2 Office for the Coordination of Humanitarian Affairs, 2018 Cameroon Humanitarian Needs Overview, OCHA, 2017.
3 United Nations High Commissioner for Refugees, Central African refugee statistics for the East, North and Adamaoua as of October 31, 2017. Covers only the registered and enrolled populations.
4 United Nations Children's Fund and the Government of Cameroon Ministry of Health, SMART survey, 2017.
5 United Nations Children's Fund, Multi-Sectoral Rapid Needs Assessment Report – North West and South West regions, 23 November-1 December 2017; and Office for the Coordination of Humanitarian Affairs and United Nations Department of Safety and Security, Joint Humanitarian and Security Assessment Report on the North West and South West regions, 30 October-5 November 2017.
6 Available funds include US$7.6 million raised against the current appeal and US$2.9 million carried forward from the previous year.

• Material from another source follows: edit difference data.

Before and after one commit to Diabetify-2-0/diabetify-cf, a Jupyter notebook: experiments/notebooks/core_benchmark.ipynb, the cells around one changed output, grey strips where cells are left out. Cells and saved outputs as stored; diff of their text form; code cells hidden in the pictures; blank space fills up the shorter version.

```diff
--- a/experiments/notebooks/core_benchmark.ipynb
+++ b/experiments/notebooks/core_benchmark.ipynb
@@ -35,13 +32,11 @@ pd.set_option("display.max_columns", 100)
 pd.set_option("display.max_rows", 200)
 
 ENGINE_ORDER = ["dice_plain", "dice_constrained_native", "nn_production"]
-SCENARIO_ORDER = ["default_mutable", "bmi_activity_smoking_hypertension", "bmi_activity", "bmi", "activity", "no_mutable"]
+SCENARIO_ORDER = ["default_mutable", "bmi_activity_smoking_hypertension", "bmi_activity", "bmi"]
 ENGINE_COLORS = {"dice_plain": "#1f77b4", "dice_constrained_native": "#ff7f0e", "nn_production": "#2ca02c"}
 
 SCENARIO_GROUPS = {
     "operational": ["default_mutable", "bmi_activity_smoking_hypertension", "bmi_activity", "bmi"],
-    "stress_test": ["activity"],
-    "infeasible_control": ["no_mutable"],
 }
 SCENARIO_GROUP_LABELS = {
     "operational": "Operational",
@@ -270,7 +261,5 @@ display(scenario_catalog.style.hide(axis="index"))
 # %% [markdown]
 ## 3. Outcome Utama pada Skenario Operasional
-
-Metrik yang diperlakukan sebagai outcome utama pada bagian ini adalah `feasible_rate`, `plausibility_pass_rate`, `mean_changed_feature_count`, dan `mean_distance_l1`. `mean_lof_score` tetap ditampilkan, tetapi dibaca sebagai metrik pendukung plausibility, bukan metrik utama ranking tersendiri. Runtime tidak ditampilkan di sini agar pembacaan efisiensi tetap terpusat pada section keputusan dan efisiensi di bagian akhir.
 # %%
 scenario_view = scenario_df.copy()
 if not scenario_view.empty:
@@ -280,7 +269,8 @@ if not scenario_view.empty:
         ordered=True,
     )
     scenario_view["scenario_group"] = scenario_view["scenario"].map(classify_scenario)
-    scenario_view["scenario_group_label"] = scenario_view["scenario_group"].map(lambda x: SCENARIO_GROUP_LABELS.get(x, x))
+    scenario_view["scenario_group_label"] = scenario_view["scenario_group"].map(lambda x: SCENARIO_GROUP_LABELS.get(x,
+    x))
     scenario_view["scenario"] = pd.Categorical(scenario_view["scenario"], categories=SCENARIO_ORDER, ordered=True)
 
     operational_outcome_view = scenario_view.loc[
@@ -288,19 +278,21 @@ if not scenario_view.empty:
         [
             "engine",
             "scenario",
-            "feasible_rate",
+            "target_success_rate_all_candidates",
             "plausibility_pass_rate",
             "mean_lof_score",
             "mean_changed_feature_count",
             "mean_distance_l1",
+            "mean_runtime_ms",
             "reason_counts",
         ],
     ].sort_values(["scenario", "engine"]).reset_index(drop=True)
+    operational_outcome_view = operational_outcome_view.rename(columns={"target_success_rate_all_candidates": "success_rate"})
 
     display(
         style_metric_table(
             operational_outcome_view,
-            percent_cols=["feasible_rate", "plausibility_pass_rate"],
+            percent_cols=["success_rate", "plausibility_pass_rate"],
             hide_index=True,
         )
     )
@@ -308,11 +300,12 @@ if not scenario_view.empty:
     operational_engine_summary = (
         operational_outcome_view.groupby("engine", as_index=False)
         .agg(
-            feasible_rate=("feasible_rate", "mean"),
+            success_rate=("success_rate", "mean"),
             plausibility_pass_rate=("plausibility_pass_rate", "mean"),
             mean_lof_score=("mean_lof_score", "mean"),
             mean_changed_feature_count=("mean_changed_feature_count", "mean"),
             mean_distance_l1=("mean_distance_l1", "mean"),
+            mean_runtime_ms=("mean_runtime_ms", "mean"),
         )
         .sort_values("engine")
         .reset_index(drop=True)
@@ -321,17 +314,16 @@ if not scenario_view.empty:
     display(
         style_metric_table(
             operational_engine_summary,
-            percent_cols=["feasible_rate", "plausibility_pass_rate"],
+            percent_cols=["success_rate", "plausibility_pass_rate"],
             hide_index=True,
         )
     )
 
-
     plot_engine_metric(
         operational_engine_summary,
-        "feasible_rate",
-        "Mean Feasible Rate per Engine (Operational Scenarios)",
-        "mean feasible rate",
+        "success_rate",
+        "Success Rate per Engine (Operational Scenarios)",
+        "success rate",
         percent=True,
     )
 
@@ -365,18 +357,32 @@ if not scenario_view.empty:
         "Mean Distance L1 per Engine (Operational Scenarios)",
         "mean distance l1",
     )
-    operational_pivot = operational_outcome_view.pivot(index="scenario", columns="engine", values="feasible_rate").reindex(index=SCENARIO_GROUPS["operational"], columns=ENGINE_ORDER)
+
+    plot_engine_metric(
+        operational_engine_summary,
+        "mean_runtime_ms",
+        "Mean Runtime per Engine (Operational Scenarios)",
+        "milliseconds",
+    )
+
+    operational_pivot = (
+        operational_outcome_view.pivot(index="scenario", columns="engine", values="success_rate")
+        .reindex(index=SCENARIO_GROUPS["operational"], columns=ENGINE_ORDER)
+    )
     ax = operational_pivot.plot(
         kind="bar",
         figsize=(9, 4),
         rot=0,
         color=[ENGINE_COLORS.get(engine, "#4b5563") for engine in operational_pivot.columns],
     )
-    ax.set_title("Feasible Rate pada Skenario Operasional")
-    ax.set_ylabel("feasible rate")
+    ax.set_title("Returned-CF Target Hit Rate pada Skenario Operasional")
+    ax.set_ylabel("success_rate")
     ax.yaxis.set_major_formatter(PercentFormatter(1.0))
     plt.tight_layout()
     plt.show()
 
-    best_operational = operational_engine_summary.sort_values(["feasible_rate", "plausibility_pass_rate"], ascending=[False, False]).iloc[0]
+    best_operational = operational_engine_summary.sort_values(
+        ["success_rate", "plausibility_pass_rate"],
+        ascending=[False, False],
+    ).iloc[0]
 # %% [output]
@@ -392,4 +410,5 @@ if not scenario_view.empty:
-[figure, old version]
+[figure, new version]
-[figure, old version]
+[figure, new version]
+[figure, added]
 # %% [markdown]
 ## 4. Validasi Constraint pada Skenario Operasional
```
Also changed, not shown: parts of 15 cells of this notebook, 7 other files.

7 The overall funding requirement has increased because UNICEF will provide a more comprehensive package of services to the most vulnerable children and their families. UNICEF will also strengthen emergency preparedness and response activities in the Anglophone regions and other areas prone to crisis.